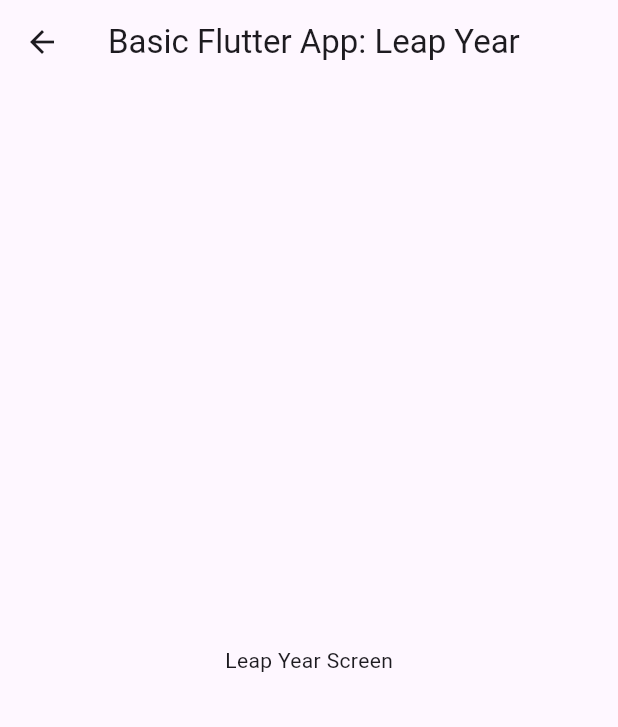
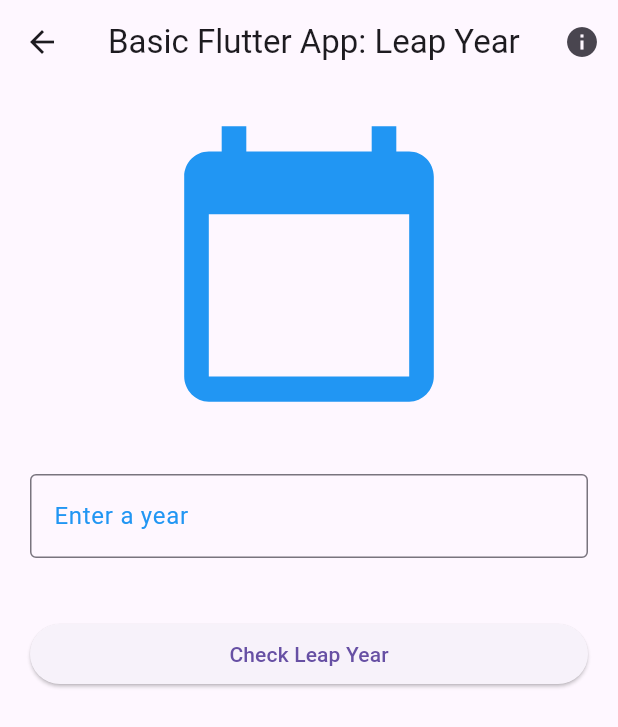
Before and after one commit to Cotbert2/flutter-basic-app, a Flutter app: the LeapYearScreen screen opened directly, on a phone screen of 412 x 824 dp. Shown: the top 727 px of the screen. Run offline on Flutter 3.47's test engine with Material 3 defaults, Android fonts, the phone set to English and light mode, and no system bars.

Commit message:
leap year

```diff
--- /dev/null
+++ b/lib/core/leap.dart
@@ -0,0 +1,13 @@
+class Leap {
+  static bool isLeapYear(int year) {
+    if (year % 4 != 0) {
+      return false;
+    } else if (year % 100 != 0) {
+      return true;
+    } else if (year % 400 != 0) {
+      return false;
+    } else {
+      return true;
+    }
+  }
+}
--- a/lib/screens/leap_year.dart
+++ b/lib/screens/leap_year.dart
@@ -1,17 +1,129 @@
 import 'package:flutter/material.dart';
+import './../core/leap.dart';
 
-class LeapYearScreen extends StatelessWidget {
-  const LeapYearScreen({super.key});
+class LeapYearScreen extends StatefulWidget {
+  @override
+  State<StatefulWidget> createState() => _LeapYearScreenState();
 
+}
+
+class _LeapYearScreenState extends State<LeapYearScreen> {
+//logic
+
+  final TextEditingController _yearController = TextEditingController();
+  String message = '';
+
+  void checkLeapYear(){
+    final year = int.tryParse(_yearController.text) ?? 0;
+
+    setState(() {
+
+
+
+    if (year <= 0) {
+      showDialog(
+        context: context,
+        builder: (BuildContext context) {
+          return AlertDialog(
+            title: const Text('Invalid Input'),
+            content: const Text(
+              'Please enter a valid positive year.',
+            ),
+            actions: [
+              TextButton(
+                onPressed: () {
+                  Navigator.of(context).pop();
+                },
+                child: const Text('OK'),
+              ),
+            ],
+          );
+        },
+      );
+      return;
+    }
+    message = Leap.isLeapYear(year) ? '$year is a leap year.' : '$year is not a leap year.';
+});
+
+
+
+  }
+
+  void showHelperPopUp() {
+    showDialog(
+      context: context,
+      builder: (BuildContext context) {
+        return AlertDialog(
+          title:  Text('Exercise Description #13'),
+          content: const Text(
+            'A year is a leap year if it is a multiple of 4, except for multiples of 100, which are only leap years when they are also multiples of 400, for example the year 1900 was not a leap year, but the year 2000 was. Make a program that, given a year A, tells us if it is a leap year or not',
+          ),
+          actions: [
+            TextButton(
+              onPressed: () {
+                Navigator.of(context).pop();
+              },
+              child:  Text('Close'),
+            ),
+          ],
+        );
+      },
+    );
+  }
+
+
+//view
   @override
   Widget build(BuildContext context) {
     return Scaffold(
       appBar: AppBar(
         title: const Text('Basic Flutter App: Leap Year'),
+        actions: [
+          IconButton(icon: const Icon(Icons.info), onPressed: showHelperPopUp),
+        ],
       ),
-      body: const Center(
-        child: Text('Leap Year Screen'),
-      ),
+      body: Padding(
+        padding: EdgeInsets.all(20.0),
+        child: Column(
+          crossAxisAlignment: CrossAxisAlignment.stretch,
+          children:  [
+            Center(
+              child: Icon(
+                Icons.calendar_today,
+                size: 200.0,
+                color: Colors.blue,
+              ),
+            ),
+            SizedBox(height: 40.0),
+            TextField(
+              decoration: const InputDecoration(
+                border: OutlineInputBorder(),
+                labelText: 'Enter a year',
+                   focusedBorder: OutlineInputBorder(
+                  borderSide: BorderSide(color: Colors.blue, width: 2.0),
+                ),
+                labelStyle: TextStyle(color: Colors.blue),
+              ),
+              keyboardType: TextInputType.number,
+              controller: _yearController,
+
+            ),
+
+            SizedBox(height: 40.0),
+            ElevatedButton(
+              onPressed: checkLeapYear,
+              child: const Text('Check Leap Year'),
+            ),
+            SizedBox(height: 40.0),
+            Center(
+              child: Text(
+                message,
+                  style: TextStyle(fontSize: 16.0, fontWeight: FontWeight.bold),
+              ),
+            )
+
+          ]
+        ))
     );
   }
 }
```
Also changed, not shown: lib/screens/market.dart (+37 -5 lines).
* * *
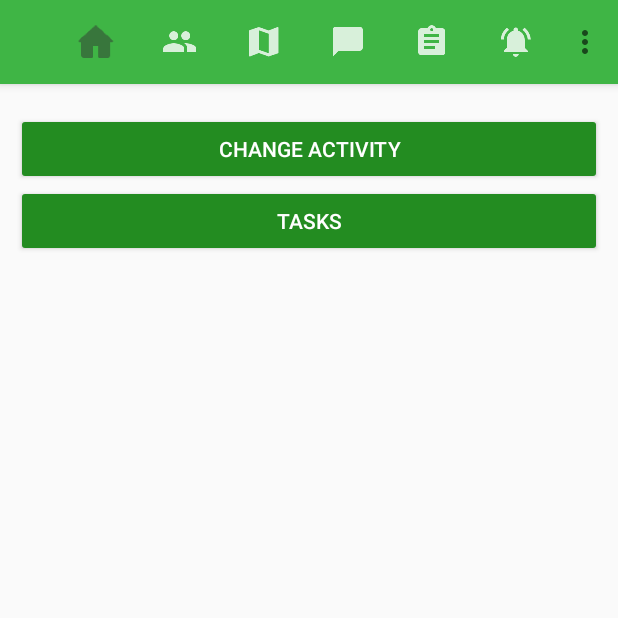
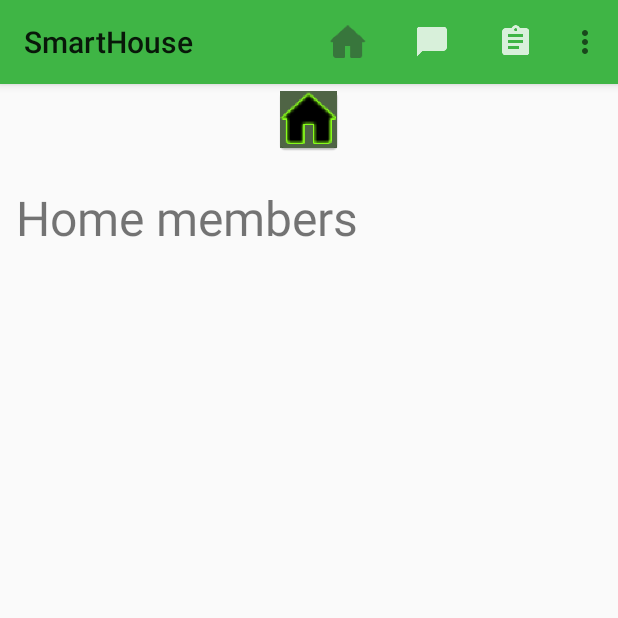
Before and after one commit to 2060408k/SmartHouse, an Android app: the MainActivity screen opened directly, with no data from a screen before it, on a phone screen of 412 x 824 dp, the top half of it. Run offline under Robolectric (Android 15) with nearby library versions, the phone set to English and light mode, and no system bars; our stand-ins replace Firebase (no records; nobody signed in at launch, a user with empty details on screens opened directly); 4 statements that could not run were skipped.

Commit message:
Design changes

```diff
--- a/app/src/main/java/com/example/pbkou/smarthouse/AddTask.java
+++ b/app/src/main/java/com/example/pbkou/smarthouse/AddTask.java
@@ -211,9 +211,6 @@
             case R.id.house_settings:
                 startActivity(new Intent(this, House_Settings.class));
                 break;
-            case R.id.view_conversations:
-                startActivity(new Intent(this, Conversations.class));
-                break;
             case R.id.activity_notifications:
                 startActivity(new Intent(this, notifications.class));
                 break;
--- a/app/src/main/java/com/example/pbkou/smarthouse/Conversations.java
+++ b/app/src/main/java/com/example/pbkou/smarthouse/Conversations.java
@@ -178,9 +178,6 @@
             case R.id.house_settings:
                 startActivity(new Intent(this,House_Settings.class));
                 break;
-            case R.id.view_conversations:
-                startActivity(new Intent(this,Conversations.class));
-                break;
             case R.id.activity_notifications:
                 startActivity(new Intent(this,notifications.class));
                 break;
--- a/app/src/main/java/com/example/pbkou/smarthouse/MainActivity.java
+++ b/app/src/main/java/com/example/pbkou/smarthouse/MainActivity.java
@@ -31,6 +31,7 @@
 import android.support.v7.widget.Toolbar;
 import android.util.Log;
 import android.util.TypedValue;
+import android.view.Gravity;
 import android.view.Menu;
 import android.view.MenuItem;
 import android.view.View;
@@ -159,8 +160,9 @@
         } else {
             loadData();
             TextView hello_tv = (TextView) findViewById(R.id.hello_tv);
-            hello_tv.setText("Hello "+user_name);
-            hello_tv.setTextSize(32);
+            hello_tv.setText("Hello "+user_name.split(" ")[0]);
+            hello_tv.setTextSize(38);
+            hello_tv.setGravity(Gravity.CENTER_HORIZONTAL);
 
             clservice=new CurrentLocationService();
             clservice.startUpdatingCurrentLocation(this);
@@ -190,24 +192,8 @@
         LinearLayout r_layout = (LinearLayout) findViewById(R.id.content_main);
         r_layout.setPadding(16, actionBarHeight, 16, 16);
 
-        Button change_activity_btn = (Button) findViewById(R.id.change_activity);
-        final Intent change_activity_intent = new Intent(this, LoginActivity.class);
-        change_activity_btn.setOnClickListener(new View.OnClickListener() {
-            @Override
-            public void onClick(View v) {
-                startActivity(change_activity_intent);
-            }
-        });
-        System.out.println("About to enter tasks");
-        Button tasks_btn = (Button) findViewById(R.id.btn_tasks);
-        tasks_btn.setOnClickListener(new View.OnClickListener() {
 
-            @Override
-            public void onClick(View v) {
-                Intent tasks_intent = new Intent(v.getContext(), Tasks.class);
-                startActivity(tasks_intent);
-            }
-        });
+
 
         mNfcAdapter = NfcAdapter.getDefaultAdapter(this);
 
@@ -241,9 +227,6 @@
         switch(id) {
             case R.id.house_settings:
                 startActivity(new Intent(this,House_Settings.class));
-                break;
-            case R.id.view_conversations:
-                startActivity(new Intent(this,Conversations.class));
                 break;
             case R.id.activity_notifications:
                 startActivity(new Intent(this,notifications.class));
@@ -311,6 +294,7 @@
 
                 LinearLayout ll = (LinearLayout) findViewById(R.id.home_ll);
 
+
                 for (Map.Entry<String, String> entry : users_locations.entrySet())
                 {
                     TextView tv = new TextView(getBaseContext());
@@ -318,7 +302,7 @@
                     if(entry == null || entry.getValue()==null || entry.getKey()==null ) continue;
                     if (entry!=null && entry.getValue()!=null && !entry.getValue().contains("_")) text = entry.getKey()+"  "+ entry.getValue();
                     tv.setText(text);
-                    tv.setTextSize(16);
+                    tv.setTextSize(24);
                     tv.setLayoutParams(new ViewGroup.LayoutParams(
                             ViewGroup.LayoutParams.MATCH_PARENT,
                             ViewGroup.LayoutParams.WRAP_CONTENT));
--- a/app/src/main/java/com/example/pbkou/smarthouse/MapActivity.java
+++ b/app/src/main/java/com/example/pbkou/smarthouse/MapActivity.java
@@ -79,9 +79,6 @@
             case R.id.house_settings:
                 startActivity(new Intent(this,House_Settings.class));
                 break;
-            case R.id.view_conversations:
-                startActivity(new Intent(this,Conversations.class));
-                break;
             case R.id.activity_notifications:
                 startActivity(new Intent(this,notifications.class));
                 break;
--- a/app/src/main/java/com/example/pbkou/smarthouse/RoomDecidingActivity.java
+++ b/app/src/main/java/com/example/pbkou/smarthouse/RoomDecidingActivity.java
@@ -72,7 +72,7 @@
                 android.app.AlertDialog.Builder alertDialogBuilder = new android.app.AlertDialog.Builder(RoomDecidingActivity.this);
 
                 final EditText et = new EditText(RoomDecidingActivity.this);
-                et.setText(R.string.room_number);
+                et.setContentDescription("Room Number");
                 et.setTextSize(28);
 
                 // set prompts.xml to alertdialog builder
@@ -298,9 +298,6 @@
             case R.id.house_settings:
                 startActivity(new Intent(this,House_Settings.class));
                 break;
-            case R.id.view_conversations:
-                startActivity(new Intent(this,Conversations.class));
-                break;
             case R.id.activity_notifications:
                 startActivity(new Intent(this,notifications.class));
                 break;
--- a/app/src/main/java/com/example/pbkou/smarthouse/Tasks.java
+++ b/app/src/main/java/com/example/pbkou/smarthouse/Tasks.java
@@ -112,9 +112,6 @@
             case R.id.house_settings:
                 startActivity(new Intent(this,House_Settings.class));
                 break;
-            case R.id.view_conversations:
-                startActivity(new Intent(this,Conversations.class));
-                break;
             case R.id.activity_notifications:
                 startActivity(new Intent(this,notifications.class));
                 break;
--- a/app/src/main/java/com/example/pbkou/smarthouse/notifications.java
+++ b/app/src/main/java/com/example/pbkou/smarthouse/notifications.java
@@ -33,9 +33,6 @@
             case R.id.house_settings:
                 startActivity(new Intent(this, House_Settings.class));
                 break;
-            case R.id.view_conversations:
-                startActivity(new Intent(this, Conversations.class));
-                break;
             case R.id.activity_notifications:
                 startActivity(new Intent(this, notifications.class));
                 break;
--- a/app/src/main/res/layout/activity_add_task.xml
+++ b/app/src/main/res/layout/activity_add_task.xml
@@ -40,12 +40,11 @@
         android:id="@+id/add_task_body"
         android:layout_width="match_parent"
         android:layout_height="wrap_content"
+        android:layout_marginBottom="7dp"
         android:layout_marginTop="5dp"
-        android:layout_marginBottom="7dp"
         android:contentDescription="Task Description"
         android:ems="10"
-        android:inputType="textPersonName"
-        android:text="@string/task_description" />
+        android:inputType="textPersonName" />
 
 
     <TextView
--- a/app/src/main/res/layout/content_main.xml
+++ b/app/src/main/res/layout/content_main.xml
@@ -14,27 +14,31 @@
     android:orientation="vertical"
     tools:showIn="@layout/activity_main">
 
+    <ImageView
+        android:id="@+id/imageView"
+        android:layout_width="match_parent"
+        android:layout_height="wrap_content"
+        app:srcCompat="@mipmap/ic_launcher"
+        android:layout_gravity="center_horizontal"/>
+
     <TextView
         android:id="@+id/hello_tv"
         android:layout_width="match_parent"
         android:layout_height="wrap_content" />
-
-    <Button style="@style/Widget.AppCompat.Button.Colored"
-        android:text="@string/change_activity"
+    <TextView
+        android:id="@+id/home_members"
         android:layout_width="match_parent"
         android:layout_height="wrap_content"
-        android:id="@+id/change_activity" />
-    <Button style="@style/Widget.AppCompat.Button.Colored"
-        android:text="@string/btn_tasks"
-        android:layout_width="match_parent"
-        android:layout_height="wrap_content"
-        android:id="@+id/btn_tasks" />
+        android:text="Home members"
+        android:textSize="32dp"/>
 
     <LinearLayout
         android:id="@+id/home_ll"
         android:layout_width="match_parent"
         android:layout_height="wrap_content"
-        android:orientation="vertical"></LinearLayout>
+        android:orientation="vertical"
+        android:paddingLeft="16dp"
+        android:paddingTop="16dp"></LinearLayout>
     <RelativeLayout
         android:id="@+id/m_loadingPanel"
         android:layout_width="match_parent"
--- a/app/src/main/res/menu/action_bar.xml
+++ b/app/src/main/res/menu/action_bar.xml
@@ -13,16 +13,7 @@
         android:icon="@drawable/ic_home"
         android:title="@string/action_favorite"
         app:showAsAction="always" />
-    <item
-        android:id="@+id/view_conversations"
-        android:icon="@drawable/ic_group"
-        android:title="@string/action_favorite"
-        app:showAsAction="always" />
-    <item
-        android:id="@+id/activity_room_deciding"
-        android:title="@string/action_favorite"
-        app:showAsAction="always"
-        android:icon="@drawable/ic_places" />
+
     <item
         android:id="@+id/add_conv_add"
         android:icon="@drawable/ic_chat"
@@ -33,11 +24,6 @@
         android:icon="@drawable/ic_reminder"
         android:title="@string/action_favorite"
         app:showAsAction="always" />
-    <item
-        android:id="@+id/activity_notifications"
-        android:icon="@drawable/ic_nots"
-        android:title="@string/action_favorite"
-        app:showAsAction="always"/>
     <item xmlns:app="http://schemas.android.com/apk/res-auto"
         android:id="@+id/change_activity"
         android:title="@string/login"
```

| REQUIREMENT |
Which lines of the records contain "drawable"? Show each of them.

| ANSWER TO THIS TASK |
         android:icon="@drawable/ic_home"
-        android:icon="@drawable/ic_group"
-        android:icon="@drawable/ic_places" />
         android:icon="@drawable/ic_chat"
         android:icon="@drawable/ic_reminder"
-        android:icon="@drawable/ic_nots"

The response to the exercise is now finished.